Found on Sulawesi, Togian, Sula and Buru Islands in the Indonesian Archipelago.
Moist to marshy forested areas along lake shores and riverbanks.
Body Length: 34 ¼ to 42 inches (90–110 cm)
Height: 25 to 32 inches (65–80 cm)
Tail Length: 10 ½ to 12 ½ inches (27–32 cm)
Weight: Up to 220 lbs. (100 kg)
Babirusa have been observed living singly and in small family groups. Gestation lasts between 125 and 150 days and at birth the young are 6 to 8 inches (15–20 cm) long. Generally only one or two offspring are born since the mother only has two nipples for nursing. This characteristic of only having two mammaries is one of the things that suggests that Babirusa are very primitive members of the pig family. Twins are always of the same sex. Unlike most other wild pigs, the babies do not have stripes. Babirusa mothers are very aggressive when defending their young.
Wild: Roots, berries, tubers, leaves, insect larvae, and fruits.
Zoo: Pelleted diet high in fiber, vegetables, fruit, timothy and alfalfa hay.
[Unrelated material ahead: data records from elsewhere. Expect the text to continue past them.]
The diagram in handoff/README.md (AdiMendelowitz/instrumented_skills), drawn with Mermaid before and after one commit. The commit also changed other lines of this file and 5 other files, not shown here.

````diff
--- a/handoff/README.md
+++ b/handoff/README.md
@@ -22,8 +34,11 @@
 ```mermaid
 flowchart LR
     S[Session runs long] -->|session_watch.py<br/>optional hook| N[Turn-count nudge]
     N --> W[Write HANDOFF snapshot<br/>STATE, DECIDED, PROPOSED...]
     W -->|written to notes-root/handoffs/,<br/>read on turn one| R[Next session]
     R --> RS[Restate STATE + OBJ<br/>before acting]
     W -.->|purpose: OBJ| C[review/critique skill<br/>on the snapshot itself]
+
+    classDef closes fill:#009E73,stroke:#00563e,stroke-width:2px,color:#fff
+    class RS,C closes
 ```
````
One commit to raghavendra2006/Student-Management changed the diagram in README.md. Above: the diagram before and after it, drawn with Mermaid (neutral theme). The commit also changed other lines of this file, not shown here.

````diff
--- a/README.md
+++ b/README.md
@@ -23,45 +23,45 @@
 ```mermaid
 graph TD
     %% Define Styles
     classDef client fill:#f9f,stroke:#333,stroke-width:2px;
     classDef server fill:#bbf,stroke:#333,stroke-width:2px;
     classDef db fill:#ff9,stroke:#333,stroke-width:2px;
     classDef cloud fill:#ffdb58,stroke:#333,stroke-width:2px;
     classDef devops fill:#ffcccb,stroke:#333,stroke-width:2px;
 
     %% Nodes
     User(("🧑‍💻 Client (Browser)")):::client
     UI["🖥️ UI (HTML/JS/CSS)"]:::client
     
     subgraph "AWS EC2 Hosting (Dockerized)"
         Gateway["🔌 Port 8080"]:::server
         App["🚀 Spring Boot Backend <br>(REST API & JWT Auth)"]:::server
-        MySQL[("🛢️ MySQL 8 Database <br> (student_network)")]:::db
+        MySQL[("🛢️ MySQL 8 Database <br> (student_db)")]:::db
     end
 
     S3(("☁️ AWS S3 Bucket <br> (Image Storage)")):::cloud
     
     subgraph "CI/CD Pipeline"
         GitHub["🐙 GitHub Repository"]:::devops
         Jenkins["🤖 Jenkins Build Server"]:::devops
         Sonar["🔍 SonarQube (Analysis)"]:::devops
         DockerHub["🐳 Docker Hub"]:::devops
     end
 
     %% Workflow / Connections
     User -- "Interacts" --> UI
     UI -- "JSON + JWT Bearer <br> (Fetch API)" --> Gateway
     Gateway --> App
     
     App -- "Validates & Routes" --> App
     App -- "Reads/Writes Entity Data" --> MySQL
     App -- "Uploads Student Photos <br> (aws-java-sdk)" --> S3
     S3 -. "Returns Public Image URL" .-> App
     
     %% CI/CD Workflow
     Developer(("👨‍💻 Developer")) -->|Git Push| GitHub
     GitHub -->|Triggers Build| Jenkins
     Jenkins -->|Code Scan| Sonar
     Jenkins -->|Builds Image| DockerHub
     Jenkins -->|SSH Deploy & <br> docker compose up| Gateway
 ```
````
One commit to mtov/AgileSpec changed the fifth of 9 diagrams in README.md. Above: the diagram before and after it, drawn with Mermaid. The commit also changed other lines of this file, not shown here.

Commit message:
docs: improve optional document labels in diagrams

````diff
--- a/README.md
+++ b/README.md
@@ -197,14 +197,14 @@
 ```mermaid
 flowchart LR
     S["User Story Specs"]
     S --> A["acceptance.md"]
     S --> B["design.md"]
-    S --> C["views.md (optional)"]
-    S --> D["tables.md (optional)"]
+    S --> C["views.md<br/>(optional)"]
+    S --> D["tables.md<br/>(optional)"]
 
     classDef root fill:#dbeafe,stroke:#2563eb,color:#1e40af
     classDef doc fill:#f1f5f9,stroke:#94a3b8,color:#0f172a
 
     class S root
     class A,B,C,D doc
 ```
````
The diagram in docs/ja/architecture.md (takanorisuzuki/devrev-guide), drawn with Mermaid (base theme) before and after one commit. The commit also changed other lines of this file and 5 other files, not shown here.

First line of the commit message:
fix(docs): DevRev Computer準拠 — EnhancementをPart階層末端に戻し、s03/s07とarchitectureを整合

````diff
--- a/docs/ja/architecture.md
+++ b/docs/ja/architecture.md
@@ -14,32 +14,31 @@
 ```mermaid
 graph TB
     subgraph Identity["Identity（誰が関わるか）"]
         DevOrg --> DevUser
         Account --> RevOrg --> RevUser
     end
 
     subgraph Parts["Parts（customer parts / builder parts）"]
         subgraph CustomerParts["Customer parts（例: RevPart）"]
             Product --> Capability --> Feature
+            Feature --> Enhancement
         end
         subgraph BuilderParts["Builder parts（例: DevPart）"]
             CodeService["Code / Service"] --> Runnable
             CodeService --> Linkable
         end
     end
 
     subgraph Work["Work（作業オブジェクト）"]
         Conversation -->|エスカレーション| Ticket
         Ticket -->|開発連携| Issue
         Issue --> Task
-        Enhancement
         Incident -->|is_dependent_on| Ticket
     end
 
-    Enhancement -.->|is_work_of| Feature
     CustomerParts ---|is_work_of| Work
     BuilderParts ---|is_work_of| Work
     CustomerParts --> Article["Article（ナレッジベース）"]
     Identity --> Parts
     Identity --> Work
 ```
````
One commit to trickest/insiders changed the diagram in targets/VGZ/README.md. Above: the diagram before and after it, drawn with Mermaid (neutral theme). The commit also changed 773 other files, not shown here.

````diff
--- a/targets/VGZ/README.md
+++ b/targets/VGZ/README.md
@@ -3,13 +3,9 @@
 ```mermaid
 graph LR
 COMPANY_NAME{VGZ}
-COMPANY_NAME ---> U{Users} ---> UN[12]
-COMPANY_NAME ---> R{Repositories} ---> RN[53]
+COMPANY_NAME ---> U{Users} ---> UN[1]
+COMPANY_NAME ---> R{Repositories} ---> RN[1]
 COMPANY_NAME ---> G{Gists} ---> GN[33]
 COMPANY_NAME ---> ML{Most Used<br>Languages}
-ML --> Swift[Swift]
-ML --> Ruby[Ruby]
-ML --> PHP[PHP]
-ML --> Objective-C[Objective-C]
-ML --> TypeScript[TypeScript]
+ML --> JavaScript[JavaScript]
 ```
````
Diurnal. Babirusas prefer forested swamps and dense reed thickets for hiding and wallowing. Babirusa are known to be very good swimmers and have been observed crossing rivers and wide inlets into the sea in their search for food. During their search for food they have been observed occasionally digging insect larvae out of rotting trees. As in most species of pigs, babirusa vocalize through grunting and squeaking noises and when excited, they will chatter their teeth.
POINTS OF INTEREST
Babirusa are considered unusual among the wild pigs of southeast Asia, mainly due to their unusual appearance. The head is very small and they have a pronounced arched back and long slender legs. The skin looks naked from a distance and can either be smooth or wrinkled. The thickness of their coats varies within the four different subspecies. The most striking feature is the size of the upper canine teeth, which can reach a length of over 12 inches in males and can be observed growing through the upper cheeks. In some older males these large canines can grow in a circle and back into the upper jaw where they first emerged. These tusk-like teeth are relatively brittle and are probably used to ward off an opponent’s attack, as opposed to actually being used to pierce flesh in the use as a weapon. These large unusual canines have led to numerous legends and myths among native peoples in the region. Malayans claim that the babirusa can hang from the branches of trees with their teeth. The German term for this animal is “hirscheber” which means “deer boar”.
Endangered, mainly due to over hunting and habitat destruction.
Grzimek’s Animal Life Encyclopedia, Dr. Dr. h. c. Barnard Grzimek, Editor-in-Chief, 1972
MacMillan Illustrated Animal Encyclopedia, Edited by Dr. Phillip Whitfield, 1984
The Encyclopedia of Mammals, Edited by Dr. David Macdonald, 1985
Larousse Encyclopedia of Animal Life, 1967